I love a good underdog story. This may be why I have such a renewed appreciation for Facebook. Last year, things changed on Facebook and in the blink of an eye, advertising on this platform went from prioritizing brands with the deepest pockets to those who have the most value to offer. What’s not to love about that?
The 2018 Drama
In 2018, Facebook was surrounded by scandal. They were caught in the middle of a giant data breach with Cambridge Analytica while also being strongly suspected of influencing the 2017 Presidential election.
In other words, the trust their users had in the social network seemed at a crossroads. #DeleteFacebook was trending and supported by some big time celebrities like Elon Musk, Cher and (not surprisingly) Jim Carrey.
They needed to react, but nobody could predict what came next. Ad prices skyrocketed overnight, penalizing advertisers who weren’t meeting the requirements of the new algorithm. Strategies that were tried and true suddenly just stopped working – nobody knew what happened!
Except what happened was a major algorithm shift – a change in the way Facebook prioritizes its advertisers.
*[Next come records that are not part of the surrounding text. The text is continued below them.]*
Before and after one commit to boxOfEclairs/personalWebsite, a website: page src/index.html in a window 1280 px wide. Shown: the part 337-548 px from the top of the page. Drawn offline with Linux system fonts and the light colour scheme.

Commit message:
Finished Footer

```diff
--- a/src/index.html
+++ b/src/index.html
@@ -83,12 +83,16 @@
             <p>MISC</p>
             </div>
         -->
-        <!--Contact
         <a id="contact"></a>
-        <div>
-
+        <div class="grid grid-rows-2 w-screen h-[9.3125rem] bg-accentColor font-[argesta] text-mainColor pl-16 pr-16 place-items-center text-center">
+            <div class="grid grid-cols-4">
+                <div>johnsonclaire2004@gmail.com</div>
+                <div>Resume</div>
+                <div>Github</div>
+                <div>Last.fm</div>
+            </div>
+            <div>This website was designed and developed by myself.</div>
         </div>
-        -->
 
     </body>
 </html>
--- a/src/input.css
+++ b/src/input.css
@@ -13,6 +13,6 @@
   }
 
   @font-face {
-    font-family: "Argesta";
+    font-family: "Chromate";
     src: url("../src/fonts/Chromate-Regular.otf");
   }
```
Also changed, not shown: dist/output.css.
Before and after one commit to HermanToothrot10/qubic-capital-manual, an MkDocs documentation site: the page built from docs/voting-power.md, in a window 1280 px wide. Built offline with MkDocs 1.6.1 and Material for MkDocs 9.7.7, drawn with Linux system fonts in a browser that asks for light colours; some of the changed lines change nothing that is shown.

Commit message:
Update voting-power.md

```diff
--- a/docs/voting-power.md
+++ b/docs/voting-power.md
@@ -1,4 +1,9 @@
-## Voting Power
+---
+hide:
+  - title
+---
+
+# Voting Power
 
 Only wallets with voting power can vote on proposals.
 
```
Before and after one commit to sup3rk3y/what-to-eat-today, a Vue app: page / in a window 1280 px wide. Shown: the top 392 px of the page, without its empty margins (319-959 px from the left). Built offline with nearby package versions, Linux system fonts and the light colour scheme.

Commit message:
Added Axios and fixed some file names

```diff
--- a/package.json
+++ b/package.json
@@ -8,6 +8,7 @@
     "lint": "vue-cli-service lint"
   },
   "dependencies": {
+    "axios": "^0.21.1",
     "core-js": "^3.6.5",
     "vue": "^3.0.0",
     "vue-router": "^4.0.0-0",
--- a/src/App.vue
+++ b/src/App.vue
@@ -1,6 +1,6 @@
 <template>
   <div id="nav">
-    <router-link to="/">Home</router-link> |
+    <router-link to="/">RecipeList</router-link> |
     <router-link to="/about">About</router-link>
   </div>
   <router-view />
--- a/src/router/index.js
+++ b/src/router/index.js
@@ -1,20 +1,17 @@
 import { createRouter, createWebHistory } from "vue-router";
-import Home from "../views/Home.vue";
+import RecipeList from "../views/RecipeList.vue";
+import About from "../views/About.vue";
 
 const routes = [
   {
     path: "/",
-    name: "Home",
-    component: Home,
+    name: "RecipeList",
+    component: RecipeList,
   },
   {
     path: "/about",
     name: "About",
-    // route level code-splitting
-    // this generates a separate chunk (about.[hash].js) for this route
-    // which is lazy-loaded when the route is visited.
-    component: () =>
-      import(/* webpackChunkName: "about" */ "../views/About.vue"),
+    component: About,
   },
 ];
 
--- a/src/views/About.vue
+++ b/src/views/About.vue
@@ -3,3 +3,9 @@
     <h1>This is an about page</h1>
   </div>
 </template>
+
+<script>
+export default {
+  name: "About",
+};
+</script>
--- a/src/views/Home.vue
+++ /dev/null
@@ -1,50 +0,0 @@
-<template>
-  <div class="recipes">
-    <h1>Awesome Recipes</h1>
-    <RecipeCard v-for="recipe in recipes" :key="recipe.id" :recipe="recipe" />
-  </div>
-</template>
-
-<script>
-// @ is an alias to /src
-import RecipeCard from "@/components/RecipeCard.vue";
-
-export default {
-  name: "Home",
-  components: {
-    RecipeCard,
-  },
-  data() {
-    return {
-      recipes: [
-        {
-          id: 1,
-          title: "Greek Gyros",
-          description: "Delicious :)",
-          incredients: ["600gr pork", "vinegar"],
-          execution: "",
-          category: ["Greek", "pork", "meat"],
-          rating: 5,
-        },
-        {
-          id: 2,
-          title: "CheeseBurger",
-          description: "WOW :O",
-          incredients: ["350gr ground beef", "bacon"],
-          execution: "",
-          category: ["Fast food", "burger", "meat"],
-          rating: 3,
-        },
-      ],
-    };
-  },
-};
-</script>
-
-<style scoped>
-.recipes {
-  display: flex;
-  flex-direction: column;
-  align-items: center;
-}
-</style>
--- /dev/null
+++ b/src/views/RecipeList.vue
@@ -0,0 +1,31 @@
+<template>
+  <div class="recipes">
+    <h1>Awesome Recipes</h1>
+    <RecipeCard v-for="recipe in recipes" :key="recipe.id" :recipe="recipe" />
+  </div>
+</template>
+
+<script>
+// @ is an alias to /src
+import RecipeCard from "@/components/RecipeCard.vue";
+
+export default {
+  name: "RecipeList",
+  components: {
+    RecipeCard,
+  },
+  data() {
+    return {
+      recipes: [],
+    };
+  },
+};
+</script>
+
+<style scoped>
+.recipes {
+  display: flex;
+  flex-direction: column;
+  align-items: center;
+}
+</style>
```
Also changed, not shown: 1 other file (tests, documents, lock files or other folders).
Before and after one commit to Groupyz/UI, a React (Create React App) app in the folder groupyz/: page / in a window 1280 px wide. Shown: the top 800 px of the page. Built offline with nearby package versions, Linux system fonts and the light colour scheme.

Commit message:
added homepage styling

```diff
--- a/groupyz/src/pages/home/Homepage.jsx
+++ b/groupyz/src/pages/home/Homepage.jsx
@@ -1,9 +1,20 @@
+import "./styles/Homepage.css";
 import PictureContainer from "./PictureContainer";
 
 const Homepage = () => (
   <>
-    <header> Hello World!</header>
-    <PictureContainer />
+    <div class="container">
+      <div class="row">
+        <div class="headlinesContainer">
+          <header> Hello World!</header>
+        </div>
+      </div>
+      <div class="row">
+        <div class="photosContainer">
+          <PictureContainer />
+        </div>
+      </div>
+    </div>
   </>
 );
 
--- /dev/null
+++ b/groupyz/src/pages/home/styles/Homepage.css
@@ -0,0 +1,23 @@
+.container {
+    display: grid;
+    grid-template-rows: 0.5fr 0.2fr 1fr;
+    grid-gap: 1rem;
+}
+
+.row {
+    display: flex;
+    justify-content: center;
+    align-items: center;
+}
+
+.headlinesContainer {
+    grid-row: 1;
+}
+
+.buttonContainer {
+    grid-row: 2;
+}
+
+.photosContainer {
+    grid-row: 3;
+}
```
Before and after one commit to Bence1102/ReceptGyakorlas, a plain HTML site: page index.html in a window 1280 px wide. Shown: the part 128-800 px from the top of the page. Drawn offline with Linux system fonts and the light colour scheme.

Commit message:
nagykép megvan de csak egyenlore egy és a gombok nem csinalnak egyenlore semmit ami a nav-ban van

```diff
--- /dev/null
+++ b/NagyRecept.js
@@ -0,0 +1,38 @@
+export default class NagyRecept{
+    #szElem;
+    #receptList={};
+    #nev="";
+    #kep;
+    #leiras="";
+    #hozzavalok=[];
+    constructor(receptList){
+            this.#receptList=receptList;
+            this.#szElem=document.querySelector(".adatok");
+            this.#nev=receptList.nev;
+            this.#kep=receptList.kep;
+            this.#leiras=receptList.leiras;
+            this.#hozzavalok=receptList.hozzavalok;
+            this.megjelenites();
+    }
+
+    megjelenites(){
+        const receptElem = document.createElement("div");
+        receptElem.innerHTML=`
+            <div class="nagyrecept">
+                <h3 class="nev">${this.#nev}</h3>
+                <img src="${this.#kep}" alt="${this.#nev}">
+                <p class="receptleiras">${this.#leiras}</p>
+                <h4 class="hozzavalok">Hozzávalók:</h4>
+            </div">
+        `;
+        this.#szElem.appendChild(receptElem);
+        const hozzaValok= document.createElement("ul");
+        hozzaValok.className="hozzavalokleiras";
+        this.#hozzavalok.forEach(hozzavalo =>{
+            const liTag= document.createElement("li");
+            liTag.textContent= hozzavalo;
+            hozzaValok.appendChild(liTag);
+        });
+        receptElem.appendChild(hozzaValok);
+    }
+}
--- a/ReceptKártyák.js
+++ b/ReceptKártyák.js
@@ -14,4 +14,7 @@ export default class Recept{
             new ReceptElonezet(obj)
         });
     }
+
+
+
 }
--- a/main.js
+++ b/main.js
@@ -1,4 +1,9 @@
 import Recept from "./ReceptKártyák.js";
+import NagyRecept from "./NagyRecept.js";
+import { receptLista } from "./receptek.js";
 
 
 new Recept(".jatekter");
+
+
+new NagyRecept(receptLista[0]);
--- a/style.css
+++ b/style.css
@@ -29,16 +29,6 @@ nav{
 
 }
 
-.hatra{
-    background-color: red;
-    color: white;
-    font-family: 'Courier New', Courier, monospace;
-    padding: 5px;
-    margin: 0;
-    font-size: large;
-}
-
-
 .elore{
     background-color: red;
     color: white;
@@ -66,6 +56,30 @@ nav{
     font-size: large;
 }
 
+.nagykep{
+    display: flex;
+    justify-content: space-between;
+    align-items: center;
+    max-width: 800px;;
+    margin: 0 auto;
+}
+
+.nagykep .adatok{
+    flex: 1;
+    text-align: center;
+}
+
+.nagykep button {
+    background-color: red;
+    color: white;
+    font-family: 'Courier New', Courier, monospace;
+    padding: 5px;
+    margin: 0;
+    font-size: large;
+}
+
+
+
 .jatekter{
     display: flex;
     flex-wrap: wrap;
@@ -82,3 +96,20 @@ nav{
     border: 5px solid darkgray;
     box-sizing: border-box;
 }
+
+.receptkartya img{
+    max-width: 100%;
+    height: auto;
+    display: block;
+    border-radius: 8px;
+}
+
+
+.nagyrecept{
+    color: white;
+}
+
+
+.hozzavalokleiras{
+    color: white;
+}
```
No longer was it only about money.
Now Facebook was looking at something completely different: engagement.
They knew if they wanted to keep their users from jumping ship, they had to do something radical. Something like only showing the ads people want to see.
They started prioritizing ads by what’s called the share to reaction ratio.
If people are sharing, the ad is good. You wouldn’t share something with a friend or family member if it sucked, would you?
Why this matters
This changes the game for Facebook advertisers in two ways.
- There is no way to game the system. The only way to have a high share to reaction ratio is to put out good, value-driven content. This really separates the good from the bad, and creates limitless possibilities for brands that are looking to make meaningful connections with their audience.
- The only way to create good content is to know and care about your audience. It’s all about intentions and not seeing customers strictly as a means to an end but instead focusing on providing value they are happy to pay for.
This levels out the playing field, removing the threat of huge mega-brands dumping all of their print and TV budgets into the platform and outbidding the little guys.
The little guys tend to be the ones who are most connected with their audiences – who have the most value to give.
While it may be temporary, this Facebook shift to me is reflective of a much larger societal shift towards authenticity. People are compelled by brands with personalities and moral beliefs, that feel more like friends. Buying products that change their lives or the lives of others for the better.
Historically, marketing hasn’t always had the consumer’s best interests at heart. Facebook has decided that if brands want to be successful on social, they have to care, and what’s more beautiful than that?